Recently I gave a speech at my Toastmasters Club. I had planned to make it a self-evaluation speech. I was blank. I struggled with thoughts and ideas that ran the gamut from strictly Toastmasters goal-based to personal goals to my realization that I have an apparent “goalaphobia” run rampant! How could I possibly share anything of value? On the night before my speech I was desperate for inspiration. I decided to find things in my home that I could share stories about to fill my time and hopefully bring to some form of cohesive growth awareness. I didn’t hold out much hope for success. One of the items I chose was a pen, crafted from over 200 year old black walnut wood. This wood is a treasure my husband has carried with him for most of his life. Over the years he has preserved and protected these slabs of wood. I really didn’t understand them or why they mattered, but he did and that was enough.

When we moved from Kansas back to Raymond we were loading our U-haul truck. We had more possessions than truck space and it was apparent we were not going to get everything on the truck. One of the men helping us load our possessions was a bit frustrated by our apparent “too much stuff-itis” and when Tom handed him these slabs of wood he said, with barely concealed annoyance, that Canada had wood too. Tom’s reply – “not 100 year old black walnut they don’t”. These needed to move with us. Tom was adamant. We ended up with 2 full size U-haul trucks and trailers. The wood came to Canada.

Eventually Tom had the wood planed and began to use it to make items of love and history for our family. He made 3 beautiful keepsake boxes for our granddaughters and daughter-in-law. On the base of the boxes he had me inscribe the history of the wood. I finally understood. This wood came from an abandoned old home that Tom’s father, Lowell Thomas Needham, had torn down when he was a teenager, with his father, James Evans Needham, in SE Kansas. In calculating the age of this wood, we realized it was well over 200 years old.  It’s now become treasure boxes, pens and shelves. All beautiful, all loved. This wood began as a beautiful black walnut tree long before it ever became a home, before it ever became worthy to tear down, before it ever became a family heirloom and conveyor of love and life.

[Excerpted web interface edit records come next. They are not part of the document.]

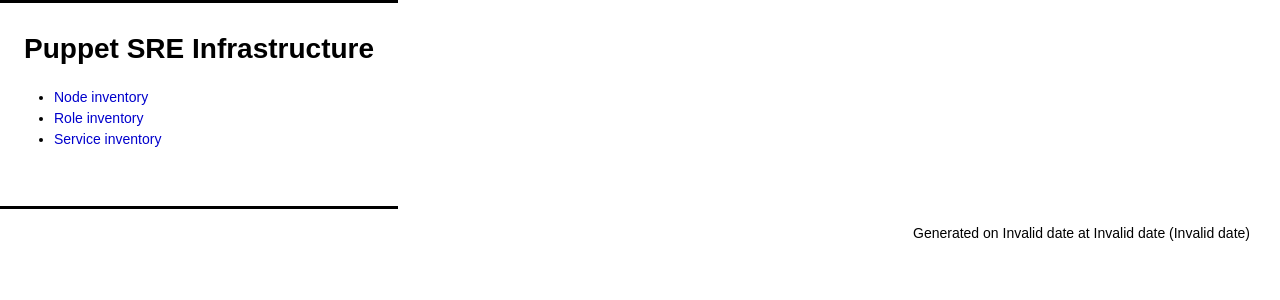
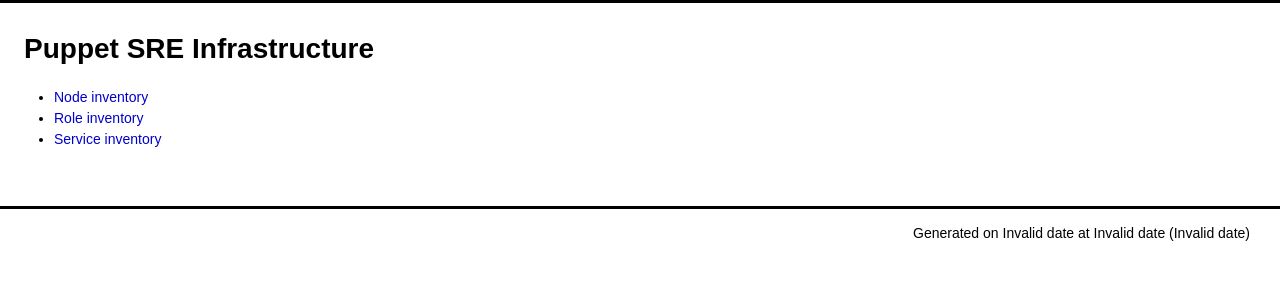
Before and after one commit to suckatrash/infinitory, a Python web app: template templates/home.html in a window 1280 px wide. Shown: the part 36-336 px from the top of the page. Run offline with Jinja, Linux system fonts and the light colour scheme; the template is opened without the code that fills it, so the values that code supplies are empty.

Commit message:
Fix styling on pages with a narrow table

```diff
--- a/static/general.css
+++ b/static/general.css
@@ -20,9 +20,11 @@
 
 main {
   float: left; /* Ensure this expands to contain the table. */
+  min-width: 100%;
+  box-sizing: border-box;
+  padding: 1em 1em 3em 1em;
   border-top: 3px solid #000;
   border-bottom: 3px solid #000;
-  padding: 1em 1em 3em 1em;
 }
 
 footer {
```
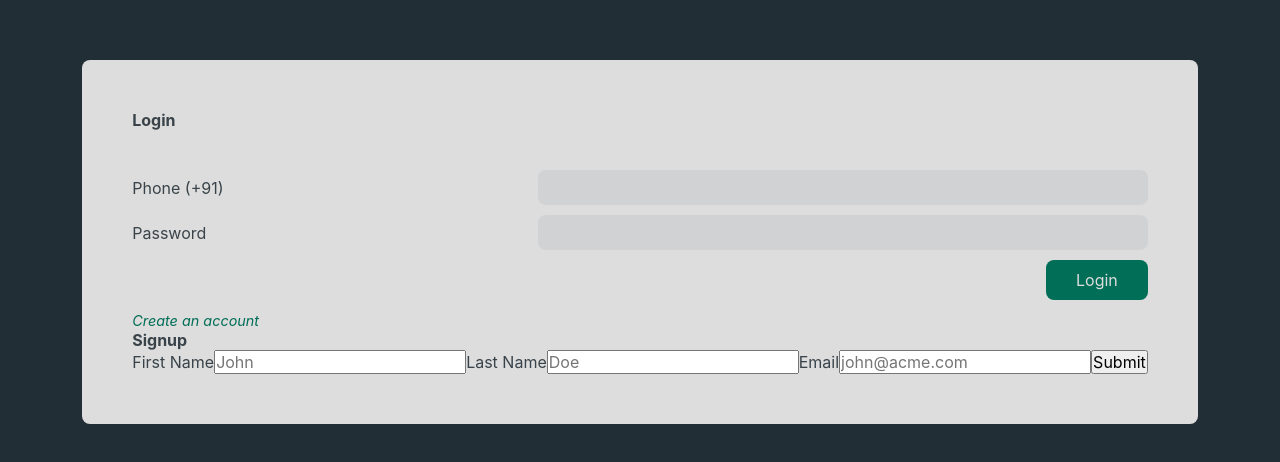
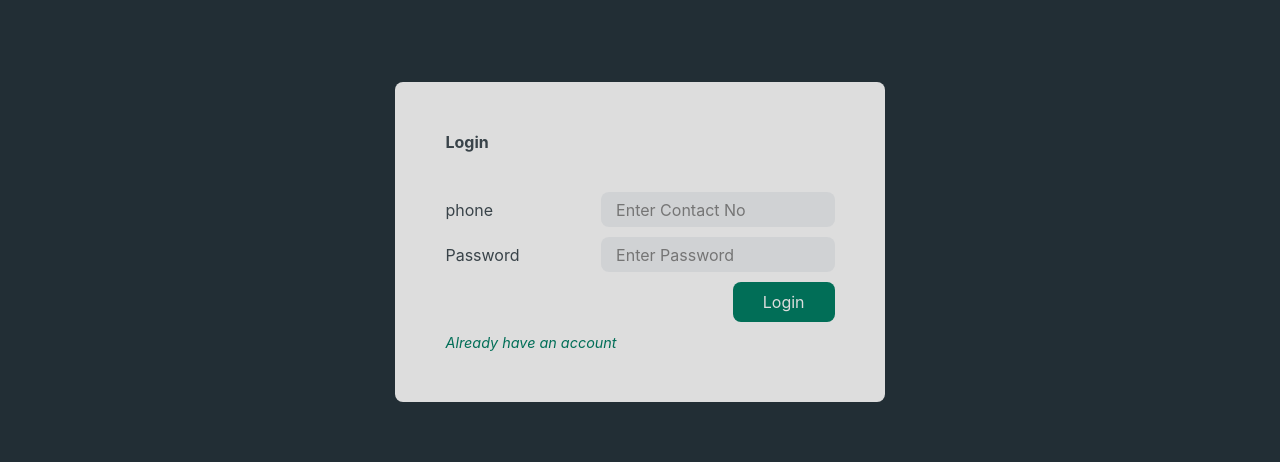
Before and after one commit to RohithNair2020/whatsapp-clone, a React (Vite) app: page /login in a window 1280 px wide. Shown: the part 158-620 px from the top of the page. Built offline with nearby package versions, Linux system fonts and the light colour scheme; no server answers.

Commit message:
added formik to Login page

```diff
--- a/src/containers/LoginContainer/LoginContainer.tsx
+++ b/src/containers/LoginContainer/LoginContainer.tsx
@@ -1,38 +1,33 @@
 import axios from 'axios';
-import React, { useState } from 'react';
+import React from 'react';
 import { Link, useNavigate } from 'react-router-dom';
 import {
-    Formik, Field, Form, FormikHelpers,
+    Formik, Field, Form,
 } from 'formik';
 import API from '../../Router/api';
 import useStore, { Store } from '../../Store';
 import './loginContainer.css';
 
 interface Values {
-    firstName: string;
-    lastName: string;
-    email: string;
+    phone: string;
+    password: string;
 }
+
+const initialValues = {
+    phone: '',
+    password: '',
+};
 
 const LoginContainer = () => {
     console.log('props');
-    const [phone, setPhone] = useState<string>('');
-    const [password, setPassword] = useState<string>('');
     const setUser = useStore((state: Store) => state.setUser);
     const navigate = useNavigate();
 
-    const handlePhoneChange = (e: React.ChangeEvent<HTMLInputElement>) => {
-        console.log('login event', e.target.value);
-        setPhone(e.target.value);
-    };
-
-    const handlePasswordChange = (e: React.ChangeEvent<HTMLInputElement>) => {
-        console.log('login event', e);
-        setPassword(e.target.value);
-    };
-
-    const login = async () => {
-        const response = await axios.post(API.LOGIN, { phone, password });
+    const login = async (values: Values) => {
+        const response = await axios.post(API.LOGIN, {
+            phone: values.phone,
+            password: values.password,
+        });
         console.log('login response', response);
         if (response.data) {
             localStorage.setItem('auth', response.data.token);
@@ -51,72 +46,34 @@ const LoginContainer = () => {
     return (
         <div className="login-container">
             <h2 className="login-title">Login</h2>
-            <div className="login-form-container">
-                <div className="login-form">
-                    <div className="login-input-container">
-                        <label htmlFor="login-num">Phone (+91)</label>
-                        <input
-                            onChange={handlePhoneChange}
-                            type="tel"
-                            value={phone}
-                            className="login-input"
-                        />
-                    </div>
-                    <div className="login-input-container">
-                        <label htmlFor="login-pass">Password</label>
-                        <input
-                            onChange={handlePasswordChange}
-                            type="password"
-                            value={password}
-                            className="login-input"
-                        />
-                    </div>
-                    <button
-                        type="submit"
-                        className="login-button"
-                        onClick={login}
-                    >
-                        Login
-                    </button>
-                    <Link to="/register" className="link">
-                        <i className="register-link">Create an account</i>
-                    </Link>
-                </div>
-            </div>
             <div>
-                <h1>Signup</h1>
                 <Formik
-                    initialValues={{
-                        firstName: '',
-                        lastName: '',
-                        email: '',
-                    }}
-                    onSubmit={(
-                        values: Values,
-                        { setSubmitting }: FormikHelpers<Values>,
-                    ) => {
-                        setTimeout(() => {
-                            alert(JSON.stringify(values, null, 2));
-                            setSubmitting(false);
-                        }, 500);
-                    }}
+                    initialValues={initialValues}
+                    onSubmit={login}
                 >
                     <Form>
-                        <label htmlFor="firstName">First Name</label>
-                        <Field id="firstName" name="firstName" placeholder="John" />
-
-                        <label htmlFor="lastName">Last Name</label>
-                        <Field id="lastName" name="lastName" placeholder="Doe" />
-
-                        <label htmlFor="email">Email</label>
-                        <Field
-                            id="email"
-                            name="email"
-                            placeholder="john@acme.com"
-                            type="email"
-                        />
-
-                        <button type="submit">Submit</button>
+                        <div className="registration-form-container">
+                            <div className="registration-form">
+                                <div className="registration-input-container">
+                                    <label htmlFor="phone">phone</label>
+                                    <Field className="registration-input" id="phone" name="phone" placeholder="Enter Contact No" />
+                                </div>
+                                <div className="registration-input-container">
+                                    <label htmlFor="password">Password</label>
+                                    <Field
+                                        className="registration-input"
+                                        id="password"
+                                        type="password"
+                                        name="password"
+                                        placeholder="Enter Password"
+                                    />
+                                </div>
+                                <button className="registration-button" type="submit">Login</button>
+                                <Link to="/login" className="link">
+                                    <i className="register-link">Already have an account</i>
+                                </Link>
+                            </div>
+                        </div>
                     </Form>
                 </Formik>
             </div>
```
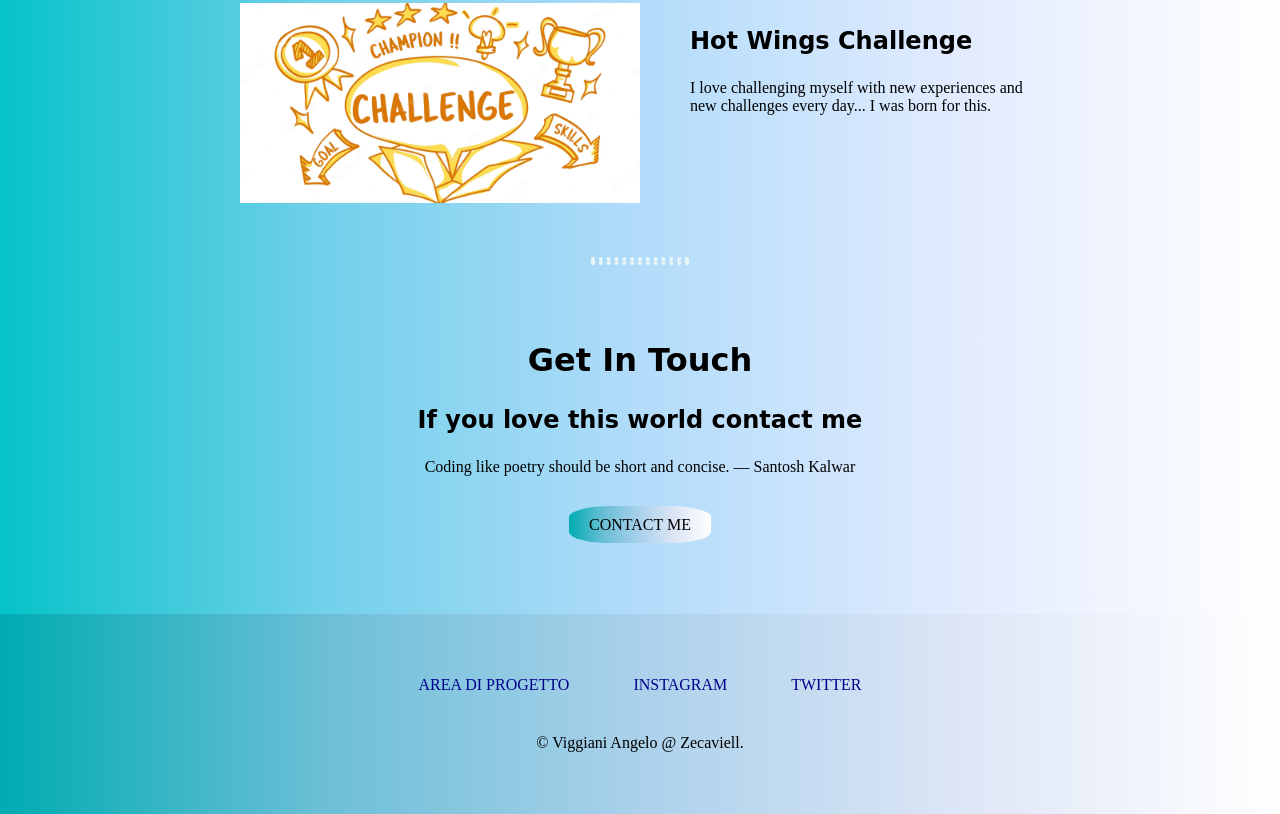
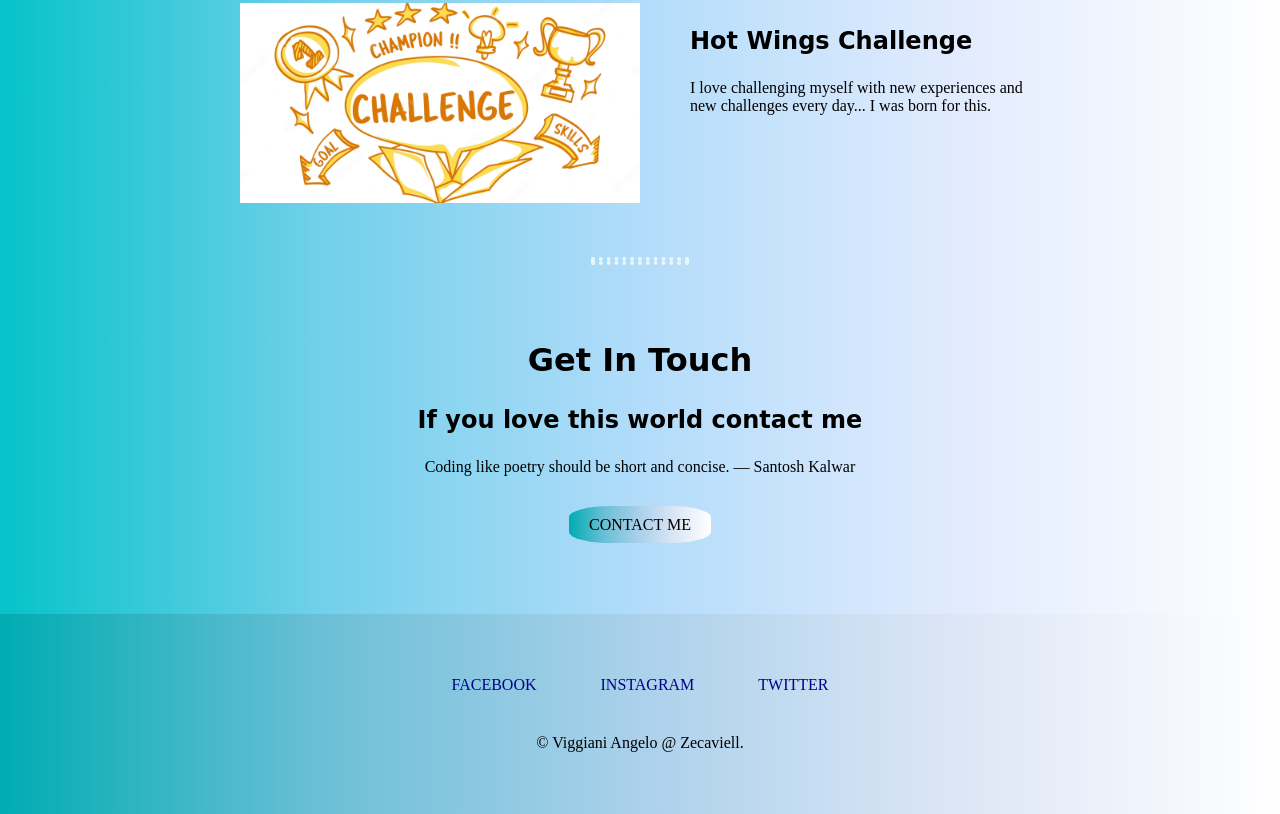
Before and after one commit to angeloViggiani7/capstone_project2, a plain HTML site: page index.html in a window 1280 px wide. Shown: the part 1186-2000 px from the top of the page. Drawn offline with Linux system fonts and the light colour scheme; a web font is replaced by a local one.

Commit message:
Update index.html

```diff
--- a/index.html
+++ b/index.html
@@ -75,7 +75,7 @@
 
   <div class="bottom-container">
     <div>
-      <a href="https://vesta.altervista.org/index.html" class="link-style"> AREA DI PROGETTO</a>
+      <a href="https://www.facebook.com/angelo.viggiani.5855" class="link-style"> FACEBOOK</a>
       <a href="https://instagram.com/angelo_viggiani?igshid=OGQ5ZDc2ODk2ZA==" class="link-style"> INSTAGRAM</a>
       <a href="https://twitter.com/AngeloViggiani4" class="link-style"> TWITTER </a>
     </div>
```
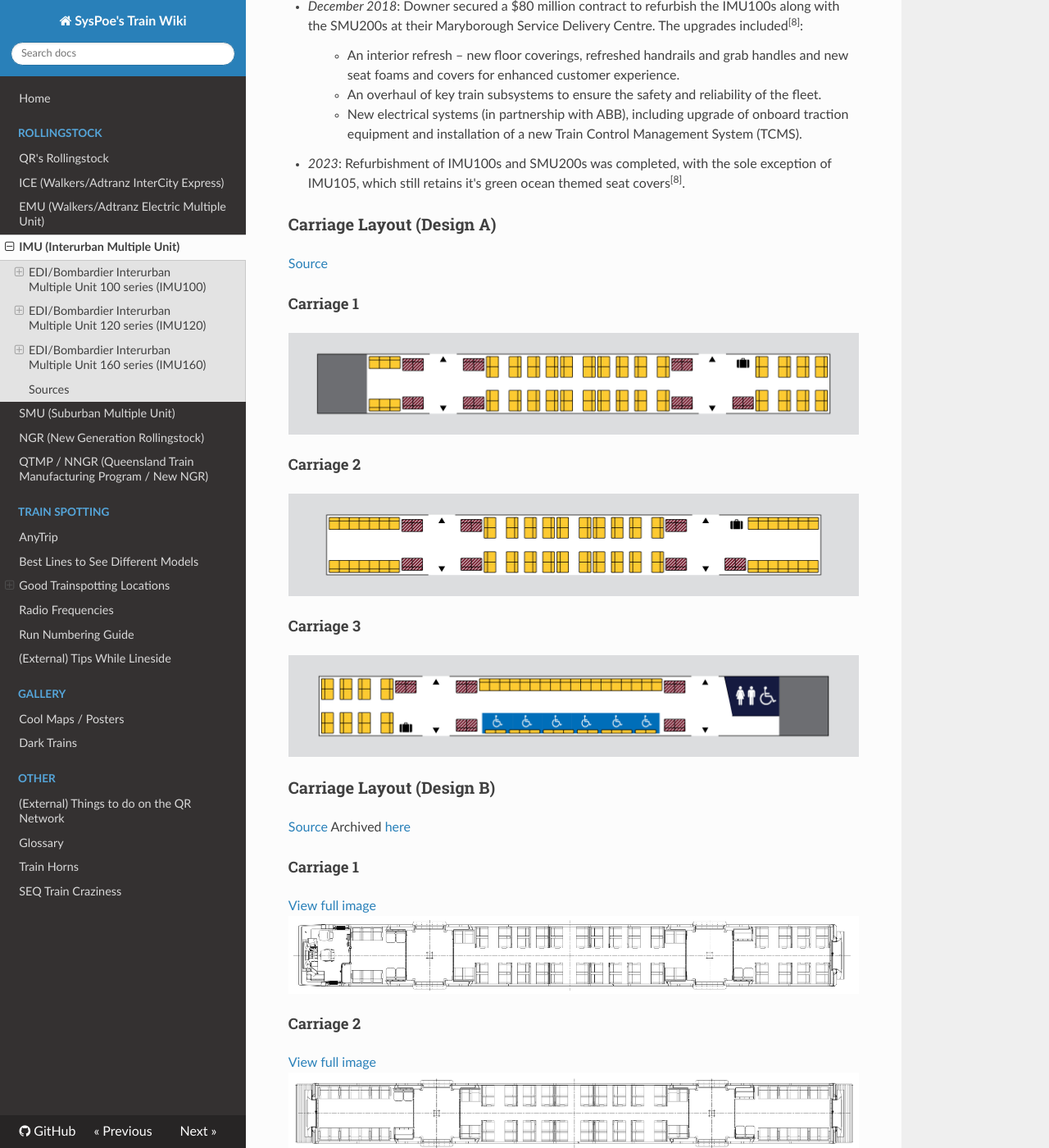
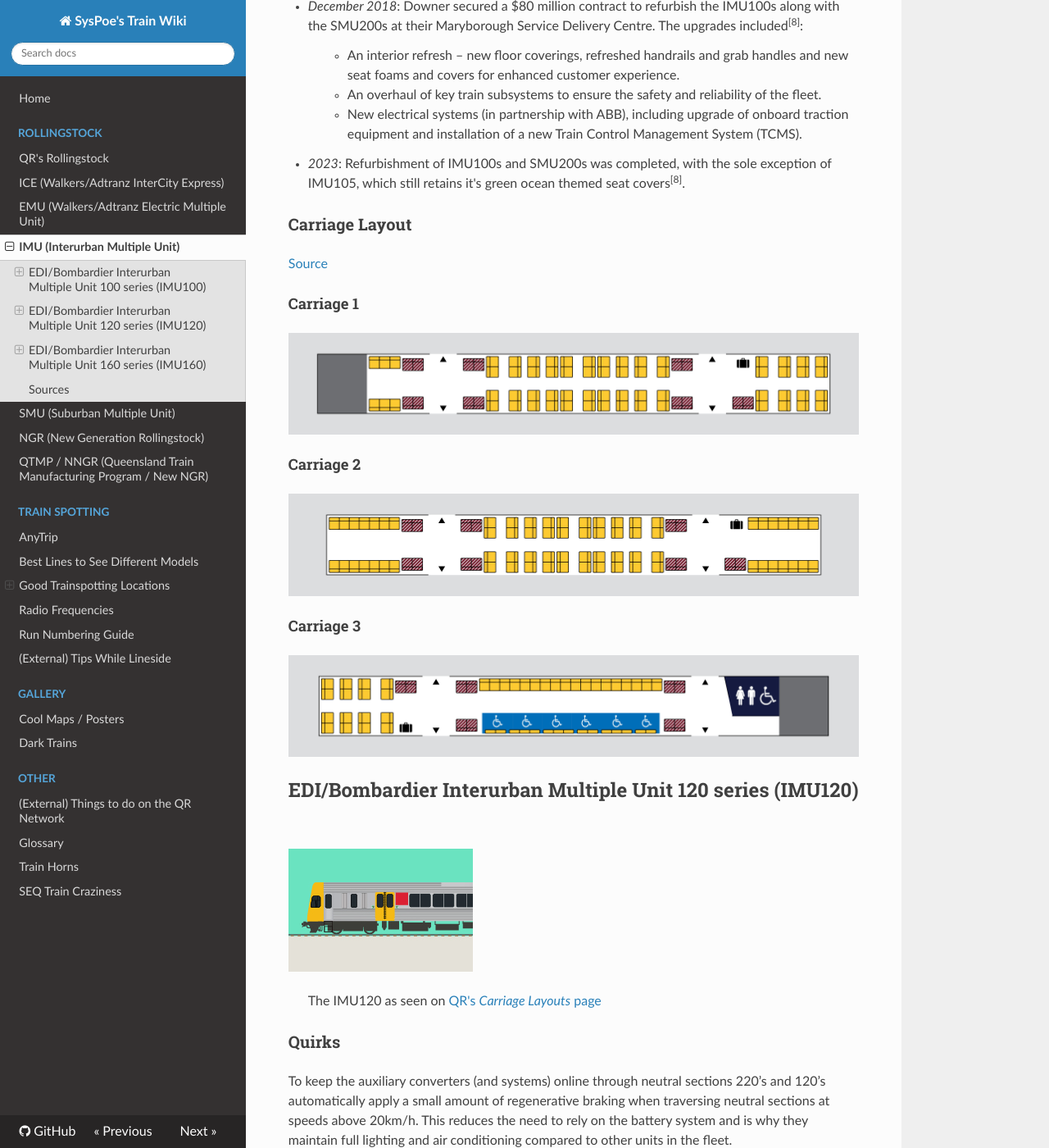
Before and after one commit to SysPoe/train-wiki, an MkDocs documentation site: the page built from docs/Rollingstock/IMU.md, in a window 1280 px wide and 1400 px high, scrolled down 1076 px. Shown: the whole window at 82% size. Built offline with MkDocs 1.6.1, drawn with Linux system fonts in a browser that asks for light colours; nearby versions of some CDN libraries; some of the changed text lies outside the part shown.

Commit message:
Update docs:
- Rebrand IMU100 design B as IMU120 design B
- Add description to run numbering guide

```diff
--- a/docs/Rollingstock/IMU.md
+++ b/docs/Rollingstock/IMU.md
@@ -24,7 +24,7 @@
   > - New electrical systems (in partnership with ABB), including upgrade of onboard traction equipment and installation of a new Train Control Management System (TCMS).
 - _2023_: Refurbishment of IMU100s and SMU200s was completed, with the sole exception of IMU105, which still retains it's green ocean themed seat covers<sup>\[8]</sup>.
 
-### Carriage Layout (Design A)
+### Carriage Layout
 
 [Source](https://www.queenslandrail.com.au/forcustomers/accessibility/carriage-layouts/imu-100)
 
@@ -39,25 +39,6 @@
 #### Carriage 3
 
 ![](../media/Layouts/IMU100_C.jpg)
-
-### Carriage Layout (Design B)
-
-[Source](https://railknowledgebank.com/Presto/content/GetDoc.axd?ctID=MTk4MTRjNDUtNWQ0My00OTBmLTllYWUtZWFjM2U2OTE0ZDY3&rID=OTY2&pID=Nzkx&attchmnt=True&uSesDM=False&rIdx=MTg1Mw==&rCFU=) Archived [here](../media/Archive/Andrew%20Whitten.pdf)
-
-#### Carriage 1
-
-[View full image](../media/Layouts/IMU100_DesignB_1.png)
-![](../media/Layouts/IMU100_DesignB_1.png)
-
-#### Carriage 2
-
-[View full image](../media/Layouts/IMU100_DesignB_2.png)
-![](../media/Layouts/IMU100_DesignB_2.png)
-
-#### Carriage 3
-
-[View full image](../media/Layouts/IMU100_DesignB_3.png)
-![](../media/Layouts/IMU100_DesignB_3.png)
 
 ## EDI/Bombardier Interurban Multiple Unit 120 series (IMU120)
 
```
Also changed, not shown: other parts of docs/Rollingstock/IMU.md (+21 -0 lines), docs/Train-Spotting/Run-Numbering-Guide.md (+4 -0 lines), docs/media/Layouts/IMU120_DesignB_1.png (renamed from docs/media/Layouts/IMU100_DesignB_1.png), docs/media/Layouts/IMU120_DesignB_2.png (renamed from docs/media/Layouts/IMU100_DesignB_2.png), docs/media/Layouts/IMU120_DesignB_3.png (renamed from docs/media/Layouts/IMU100_DesignB_3.png).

As I went over my speech in my mind, early that morning, I realized that this pen held the key to my speech and my message. Thus began my telling of my black walnut parable.

I wove my story of the black walnut tree through my speech starting with the tree, in its full glory, providing shade, protection and even love to those it sheltered. Majestic and eternal in its place. Then, in one fell swoop, the tree was no more, cut down and splayed with broken limbs and heart upon the ground. The tree couldn’t help but believe it’s life and purpose were over. How often do we have experiences that lead us to believe we have failed, our purpose is lost and we are broken. How often are we torn, limb from limb, and cannot see another bright day in our horizon.

Then, almost magically, the black walnut tree was shaped and cut to become a home. A place to provide shelter and protection, warmth, and a keeper of love. The tree was again a beating heart of beauty and grace. She didn’t look the same. She didn’t feel the same. She survived and served and blossomed in her new energy. The black walnut tree lived on. Do you view the changes and challenges you face in your life, where you’ve walked through fire and survived, beautiful, glorious but different. The beating heart still present and yet refined and changed. You live on.

Once again, the beautiful tree came down, not in the same manner, but in the same tearing down and ripping apart. What was a home was no longer. And the black walnut tree once again believed her life had ended, her purpose complete. She became strips of wood, no specific plan or purpose, no place to beautify, to build. Just chunks of wood in a pile of memories and she drifted off to sleep, certain to never awake. Her life was over. We too seem to go through fire after fire of refining and scorching, times of working and of waiting, moments where we are sure our purpose has passed, where we may have failed, given up, been broken. We drift into that place of waiting and simply pray for the release of expectation and the belief that no more could come.

And then the black walnut tree awakened to the sound of equipment whirring and saws buzzing, feeling her rough edges hewn off, torn once again in what must surely be her final parting. She waited with bated breath for the very end. She was a beautiful, brave black walnut tree. After the sound died down, she remained. And the beautifully smooth pieces of majestic black walnut emerged, triumphant and powerful in her story. She became the protector and home to beautiful memories and stories, of little girl fairy tales and love, of powerful energies of goodness and light. She lived. And the most powerful of all her pieces lives in the beautiful, carved and delicate pens. They write the story of her magnificent life. They hold within them words of beauty and love. They give power to the wielder to write their own story, to sing their own songs, to live their own purpose.

Like the black walnut tree I have been torn asunder, limb from limb, throughout my life. I have been given opportunities to live again and again. To be refined and honed, becoming stronger and stronger. To paring down the rough edges, to seeing the beauty within my heart and to allowing myself to forever keep changing, seeing beauty and grace in every place. I have learned. I have lifted. I have walked through the fire of my life and I continue to burn brightly. I am the black walnut tree and within me burns my story.